“The Creator created us as creators. Most people are afraid of their creativity, because it is a profound opening of the heart and mind. We do not do creativity. It does us. It is a deep surrender that adds art, healing, beauty, and bonding to the world. Creativity is one of life’s gifts that makes us profusely happy.” – Chuck Spezzano – Psychologist
Here are some art exercises to get you in the creative flow…
Draw or paint your emotion
Use colour and paints to explore how you are feeling. Do a 5 minute word association of all the feelings/emotion words you can think of (anger, love, jealousy, fear, joy). Now choose one word to explore using art and colour. Set a time-limit of 10/15 minutes to explore this emotion through spontaneous art. Don’t think, just do what comes naturally and to mind.
Make a stress painting. Choose colours that represent your stress and jab, scribble and paint your problems away. Get as abstract and as crazy as you want.
Put together a journal. Journals don’t have to just be based around words. You can make an art journal as well, that lets you visually express your emotions
Use line art. Line is one of the simplest and most basic aspects of art, but it can also contain a lot of emotion. Use simple line art to demonstrate visually how you’re feeling.

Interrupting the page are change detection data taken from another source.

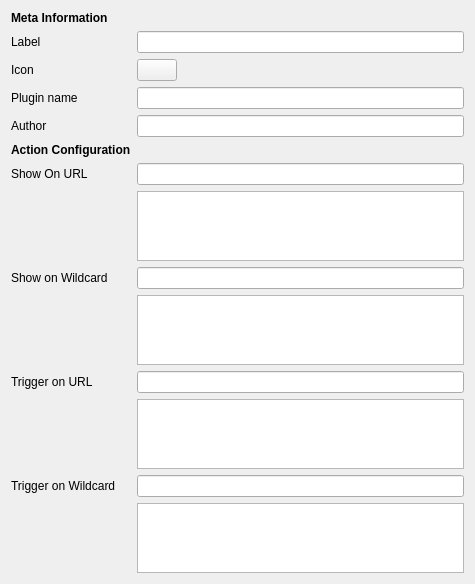
Qt form webappeditor/src/webapp.ui (KDE/silk) before a commit.
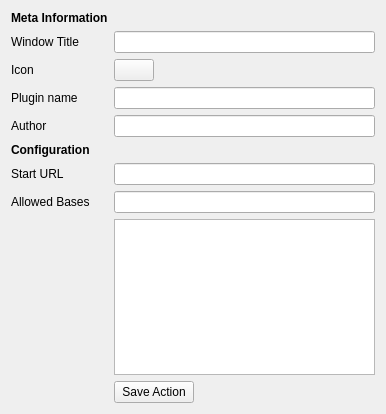
The same form after that commit. Custom widgets are drawn as their Qt base class.

Commit message: separate page for the webapp's settings. wip.

The edit to the form file:
```diff
--- a/webappeditor/src/webapp.ui
+++ b/webappeditor/src/webapp.ui
@@ -6,8 +6,8 @@
    <rect>
     <x>0</x>
     <y>0</y>
-    <width>475</width>
-    <height>566</height>
+    <width>386</width>
+    <height>414</height>
    </rect>
   </property>
   <property name="windowTitle">
@@ -27,13 +27,23 @@
    <item row="2" column="0">
     <widget class="QLabel" name="label_3">
      <property name="text">
-      <string>Label</string>
+      <string>Window Title</string>
      </property>
     </widget>
    </item>
    <item row="2" column="1">
     <widget class="QLineEdit" name="name"/>
    </item>
+   <item row="3" column="0">
+    <widget class="QLabel" name="label_10">
+     <property name="text">
+      <string>Icon</string>
+     </property>
+    </widget>
+   </item>
+   <item row="3" column="1">
+    <widget class="KIconButton" name="icon"/>
+   </item>
    <item row="4" column="0">
     <widget class="QLabel" name="label_5">
      <property name="text">
@@ -57,69 +67,37 @@
    <item row="8" column="0">
     <widget class="QLabel" name="label_9">
      <property name="text">
-      <string>&lt;b&gt;Action Configuration&lt;/b&gt;</string>
+      <string>&lt;b&gt;Configuration&lt;/b&gt;</string>
      </property>
     </widget>
    </item>
    <item row="11" column="0">
     <widget class="QLabel" name="label">
      <property name="text">
-      <string>Show On URL</string>
+      <string>Start URL</string>
      </property>
     </widget>
    </item>
    <item row="11" column="1">
     <widget class="KLineEdit" name="baseLine"/>
    </item>
-   <item row="12" column="1">
-    <widget class="KListWidget" name="baseUrls"/>
-   </item>
-   <item row="14" column="1">
-    <widget class="KListWidget" name="baseUrls_3"/>
-   </item>
-   <item row="17" column="0">
+   <item row="12" column="0">
     <widget class="QLabel" name="label_2">
      <property name="text">
-      <string>Trigger on Wildcard</string>
+      <string>Allowed Bases</string>
      </property>
     </widget>
    </item>
-   <item row="17" column="1">
-    <widget class="KLineEdit" name="startUrl"/>
-   </item>
-   <item row="21" column="1">
-    <widget class="KListWidget" name="baseUrls_2"/>
-   </item>
-   <item row="13" column="1">
-    <widget class="KLineEdit" name="startUrl_2"/>
-   </item>
-   <item row="13" column="0">
-    <widget class="QLabel" name="label_7">
-     <property name="text">
-      <string>Show on Wildcard</string>
-     </property>
-    </widget>
-   </item>
-   <item row="15" column="0">
-    <widget class="QLabel" name="label_8">
-     <property name="text">
-      <string>Trigger on URL</string>
-     </property>
-    </widget>
-   </item>
-   <item row="15" column="1">
-    <widget class="KLineEdit" name="startUrl_3"/>
+   <item row="12" column="1">
+    <widget class="KLineEdit" name="allowedBasesLine"/>
    </item>
    <item row="16" column="1">
     <widget class="KListWidget" name="baseUrls_4"/>
    </item>
-   <item row="3" column="1">
-    <widget class="KIconButton" name="kiconbutton"/>
-   </item>
-   <item row="3" column="0">
-    <widget class="QLabel" name="label_10">
+   <item row="17" column="1">
+    <widget class="KPushButton" name="saveButton">
      <property name="text">
-      <string>Icon</string>
+      <string>Save Action</string>
      </property>
     </widget>
    </item>
@@ -136,6 +114,11 @@
    <extends>QListWidget</extends>
    <header>klistwidget.h</header>
   </customwidget>
+  <customwidget>
+   <class>KPushButton</class>
+   <extends>QPushButton</extends>
+   <header>kpushbutton.h</header>
+  </customwidget>
   <customwidget>
    <class>KLineEdit</class>
    <extends>QLineEdit</extends>
```
Left out of the diff: 8 changed lines with no effect on the pictures. The commit also changes 2 other files.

Paint inside a heart. Using a heart as a pattern, fill in different parts of the heart with the emotions you’re feeling right now
Paint to music. Letting your creativity flow in response to music is a great way to let out feelings and just relax
Make a scribble drawing. With this activity, you’ll turn a simple scribble into something beautiful, using line, colour and your creativity.
Finger paint. Finger painting isn’t just fun for kids– adults can enjoy it as well. Get your hands messy and really have fun spreading paint around
Draw in the dark. Not being able to judge what you’re drawing or having to worry about whether or not it’s “right” can be very liberating.
Paint or draw a picture using the opposite hand, to the hand you usually write with.
Draw something HUGE. Then something very small. Getting your body involved and moving around can help release stress as you’re drawing.
Take a sketch book outside and sit in the local park or garden and draw what you see. Draw whatever takes your fancy. The autumn leaves falling from the trees and glittering in the sun, the drops of dew on the delicate rose petals or the neighbour’s cat sunbathing on the dustbins! There is beauty everywhere, even, in fact more so in the ordinary, we just get complacent and fail to see the wonder of life in front of our noses.